A Letter to Momo
Even scenes that work, such as a climax on a rain-soaked bridge, feel like they could have been trimmed by a few hand-drawn frames. Maybe…
* This filmography is not intended to be a comprehensive list of this artist’s work. Instead it reflects the films this person has been involved with that have been reviewed on this site.
Greg Salvatore on the LA premiere of "Life Itself"; How John Oliver Changed TV; Michael Mirasol on "Do the Right Thing"; 2014 fails The Bechdel Test; Steve James talks to The Daily Beast.
"Do the Right Thing" at 25.
On June 21, 2014, “Life Itself” opened the Hamptons Film Festival at Guild Hall in East Hampton, New York. RogerEbert.com publisher Chaz Ebert and editor-in-chief Matt Zoller Seitz were guests at the event and participated in a post-screening Q&A with Alec Baldwin and Hamptons Film Festival artistic director David Nugent afterward.
Sheila writes: One of the Criterion Collection's recent releases is Billy Wilder's 1951 film "Ace in the Hole", starring Kirk Douglas in one of his best performances. It was Wilder's follow-up to "Sunset Boulevard," and the two films, taken together, are a scathing indictment of certain aspects of American culture and American life. Spike Lee is a huge admirer of Wilder's films, "Ace in the Hole" in particular (which was originally called "The Big Carnival"), and in the special features for the Criterion release, Lee speaks about the film, and about meeting Wilder.
The double-standard of "Louie" vs. "Girls"; feminist revenge fantasies; why foreign language films are on a downward slope; putting the geek to the plow.
FFC Jana Monji interviews Ebertfest attendees John and Jim Burns.
A recap of Roger Ebert's 16th Annual Film Festival.
Spike Lee speaks on filmmaking, his career, and race after the 25th anniversary screening of "Do the Right Thing" at Ebertfest.
Haifaa Al-Mansour, Keith Stanfield, Matt Zoller Seitz and more discuss "Film & Cultural Politics" at Ebertfest.
The Chicago Sun-Times reports on the 2014 Ebertfest, including appearances by Oliver Stone & Spike Lee.
John Turturro, actor/writer/director of Fading Gigolo, discusses his career, working with Woody Allen, and cinema's difficulty in capturing true intimacy.
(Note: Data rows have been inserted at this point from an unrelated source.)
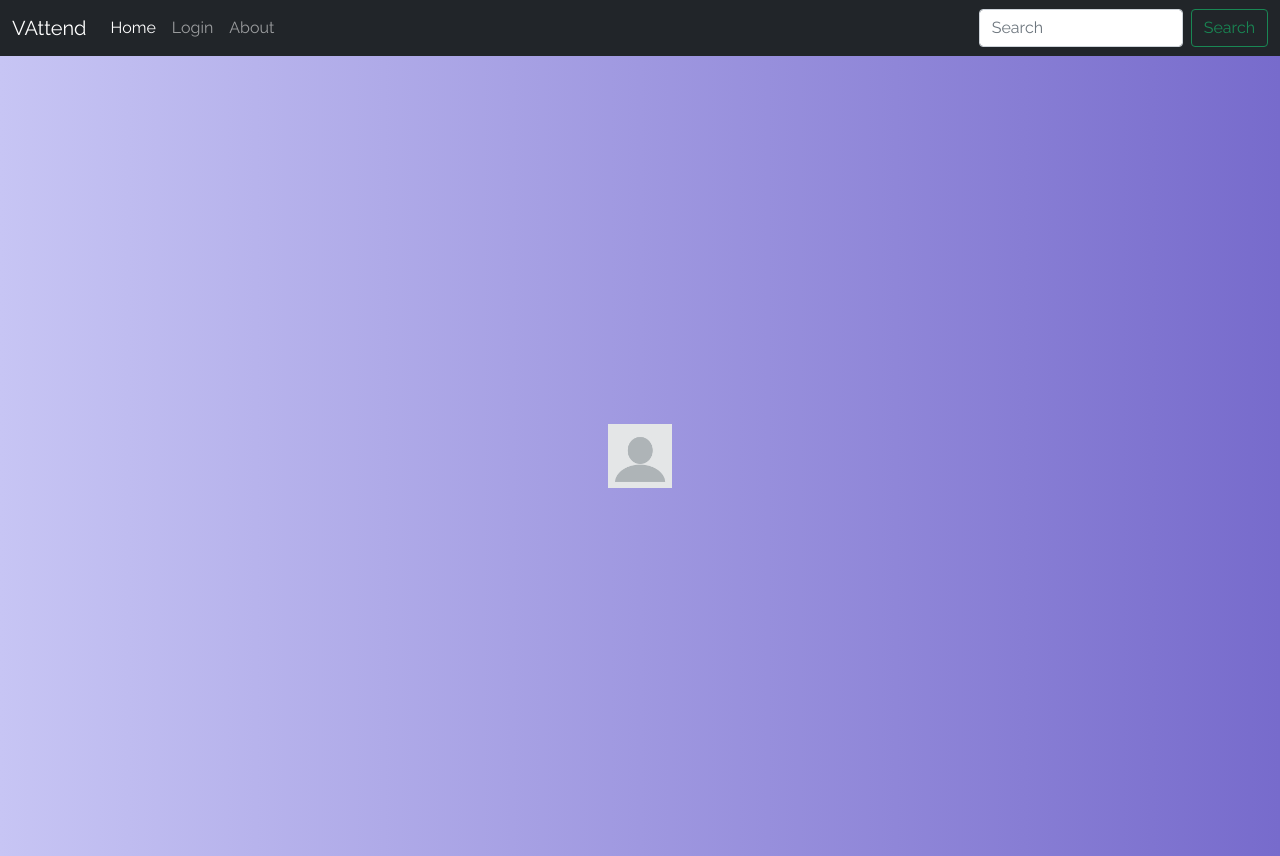
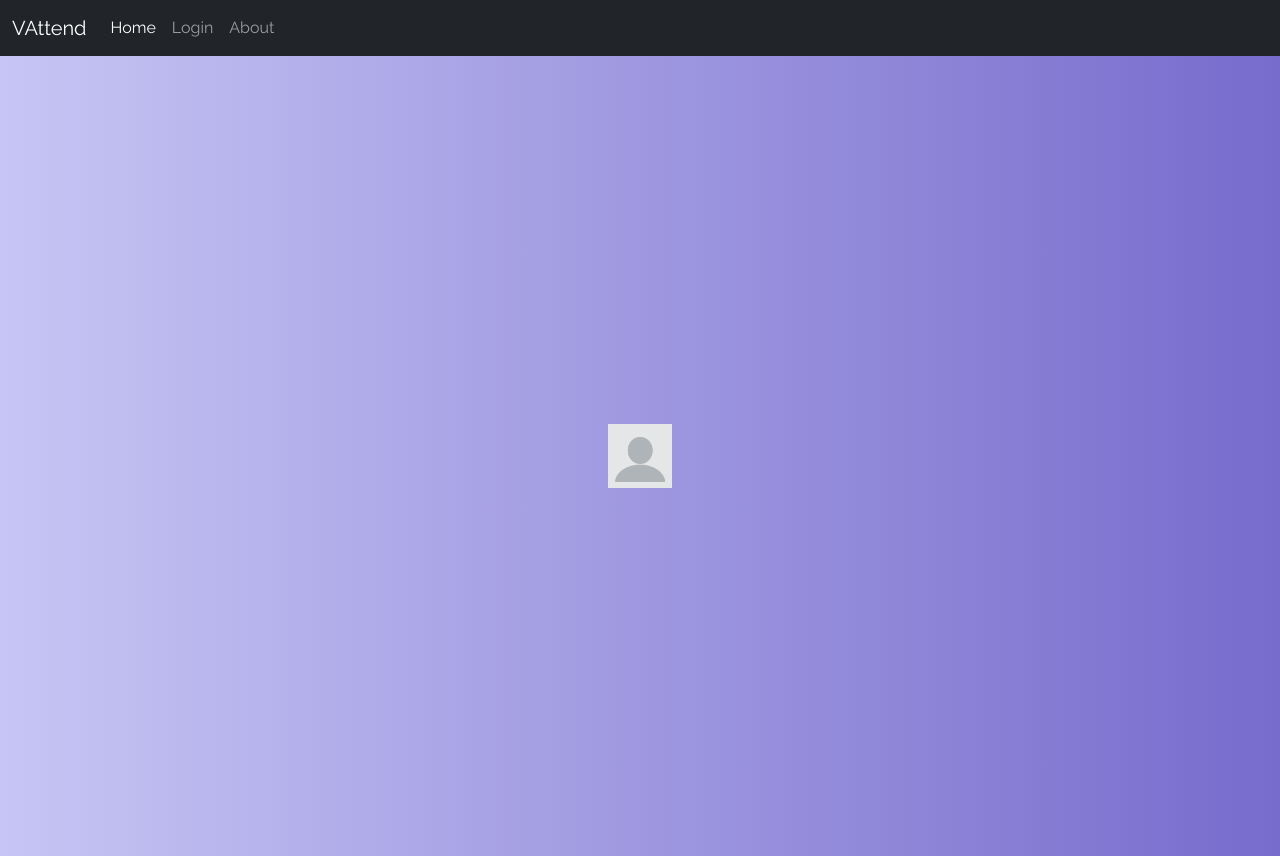
Before and after one commit to Akshatk871/VAttend, a React (Create React App) app in the folder client/: page / in a window 1280 px wide. Built offline with nearby package versions, Linux system fonts and the light colour scheme.

Commit message:
Removed Search

```diff
--- a/client/src/components/Navbar/Navbar.js
+++ b/client/src/components/Navbar/Navbar.js
@@ -42,17 +42,7 @@
               </Link>
             </li>
             </ul>
-          <form className="d-flex" role="search">
-            <input
-              className="form-control me-2"
-              type="search"
-              placeholder="Search"
-              aria-label="Search"
-            />
-            <button className="btn btn-outline-success" type="submit">
-              Search
-            </button>
-          </form>
+
         </div>
       </div>
     </nav>
```
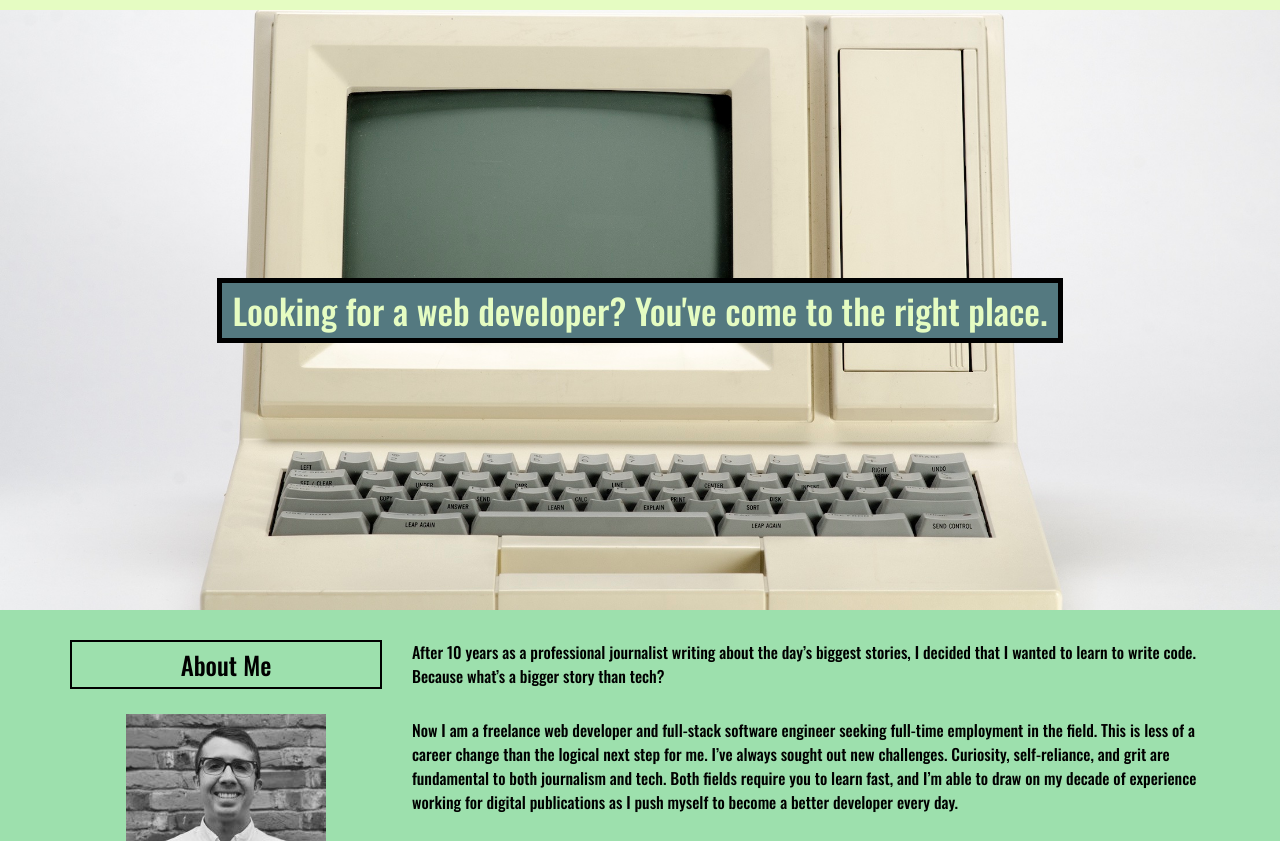
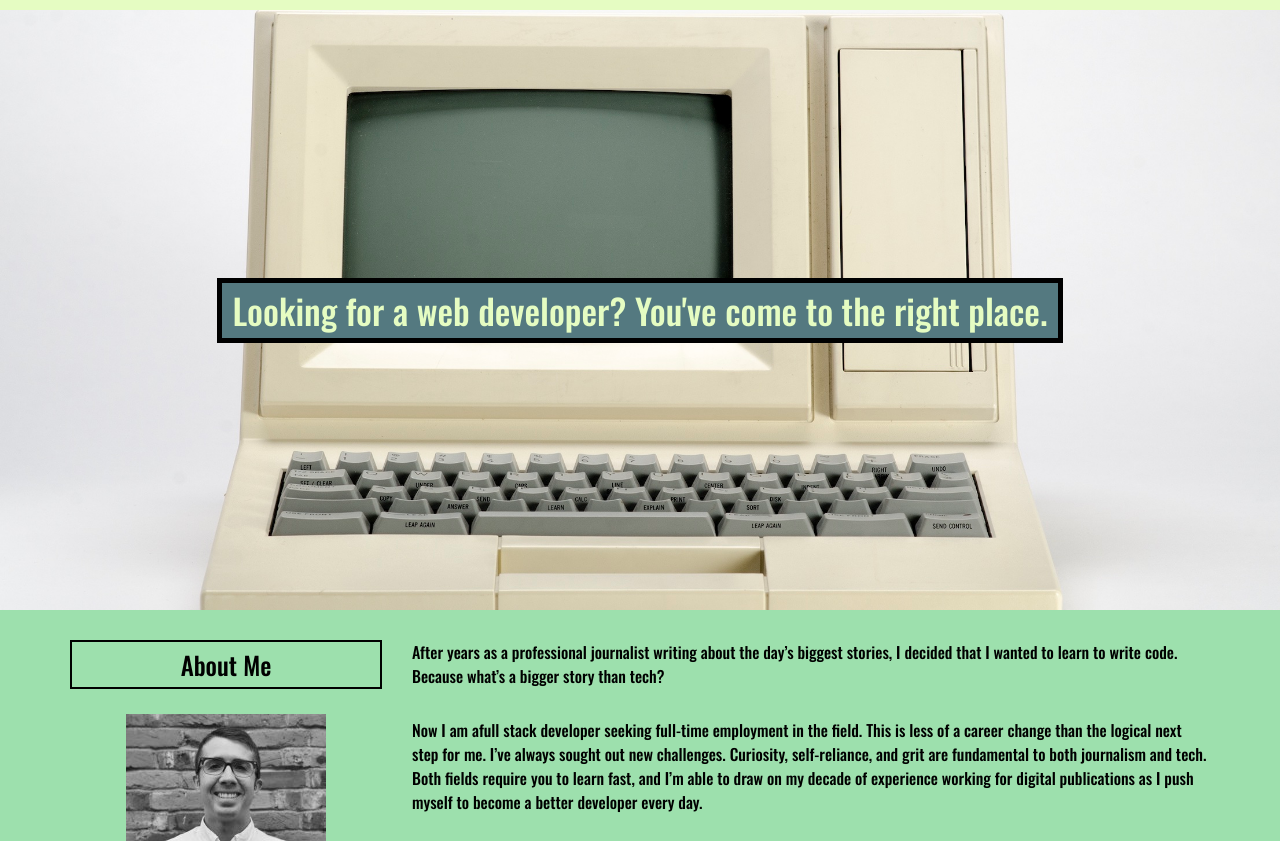
Before and after one commit to alexdmacon/myPortfolio, a plain HTML site: page index.html in a window 1280 px wide. Shown: the part 105-946 px from the top of the page. Drawn offline with nearby package versions, Linux system fonts and the light colour scheme.

Commit message:
tweaked bio

```diff
--- a/index.html
+++ b/index.html
@@ -47,8 +47,8 @@
             <img src="assets/images/me.jpeg"></h2>
           </div>
           <div>
-            <p>After 10 years as a professional journalist writing about the day’s biggest stories, I decided that I wanted to learn to write code. Because what’s a bigger story than tech?</p>
-            <p>Now I am a freelance web developer and full-stack software engineer seeking full-time employment in the field. This is less of a career change than the logical next step for me. I’ve always sought out new challenges. Curiosity, self-reliance, and grit are fundamental to both journalism and tech. Both fields require you to learn fast, and I’m able to draw on my decade of experience working for digital publications as I push myself to become a better developer every day.</p>
+            <p>After years as a professional journalist writing about the day’s biggest stories, I decided that I wanted to learn to write code. Because what’s a bigger story than tech?</p>
+            <p>Now I am afull stack developer seeking full-time employment in the field. This is less of a career change than the logical next step for me. I’ve always sought out new challenges. Curiosity, self-reliance, and grit are fundamental to both journalism and tech. Both fields require you to learn fast, and I’m able to draw on my decade of experience working for digital publications as I push myself to become a better developer every day.</p>
             <p>I have a bachelor’s degree from the University of North Texas and I'm working on a web development certification from Southern Methodist University. I live in Dallas, but am open to remote work. After 8 weeks, I'm skilled in the basics of front-end web development, including writing JavaScript and navigating APIs. By the time I’ll actually be sharing a portfolio with prospective employers, I will also be experienced in programming languages like blah blah blah and experienced in databases and yada yada and good at coding this and that. Just as important, I have the tenacity and drive to figure out new problems. I have a positive, upbeat attitude and embrace collaboration. Oh, and I am well-versed in Googling things.</p>
             <p>In my free time, I love to read, go to the movies, try new restaurants with my wife, and ride my bike all over the city.</p>
             <p>Here you’ll find links to some of my work and to my resume. I hope you’ll take a look around. And don’t hesitate to contact me. I’m easy to reach.</p>
```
It was announced this week that the life-size bronze sculpture of Roger Ebert that will reside outside of the Virginia Theatre in Champaign, Illinois will take its place on Thursday, April 24, 2014 at noon
Editor's Note: Filmmaker Gregory Nava wrote the following essay for inclusion in the program book for the 2014 Spirit Awards, where Roger was honored in March.
A collection of quotes from filmmakers and critics honoring Roger's memory.
Spike Lee writes an open letter to A.O. Scott, A The Shining producer calls Room 237 "idiotic"; Facebook's latest money-grabbing ploy; Introducing The Critical Press; Archie Bunker and Norman Lear.
Sheila writes: In 1968, Stanley Kubrick, whose game-changing "2001" was released that year, was interviewed for Playboy magazine. You can check out a facsimile of the interview here, but Open Culture has transcribed some of it, in particular the section where Kubrick gives some predictions on what the world will look like in the year 2001. It's fascinating speculative stuff.
Here is the full schedule for Ebertfest 2014.
Three great guests—Michael Barker, Haifaa Al-Mansour and Ramin Bahrani—join the lineup of Ebertfest 2014.
The death of modern malls; Matthew Weiner talks Mad Men; Spike Lee is coming to Ebertfest; Nicolas Cage on film critics and being famous; Daze and Confused and growing up.
Spike Lee will present a screening of "Do the Right Thing" at Ebertfest 2014 to commemorate the film's 25th anniversary.
A conversation on The Lego Movie; Examination of Paul Verhoeven; Arguing for Steve McQueen as "Best Director"; Martin Scorsese objectifying women in movies; Mindful retweeting.
Søren Hough of MovieFail.com talks about his experience seeing "Life Itself at a special screening for contributors to the Indiegogo campaign that helped fund the movie.
The first recipients of the Sundance Institute's Roger Ebert Scholarship for Film Criticism make their debut at the Sundance Film Festival.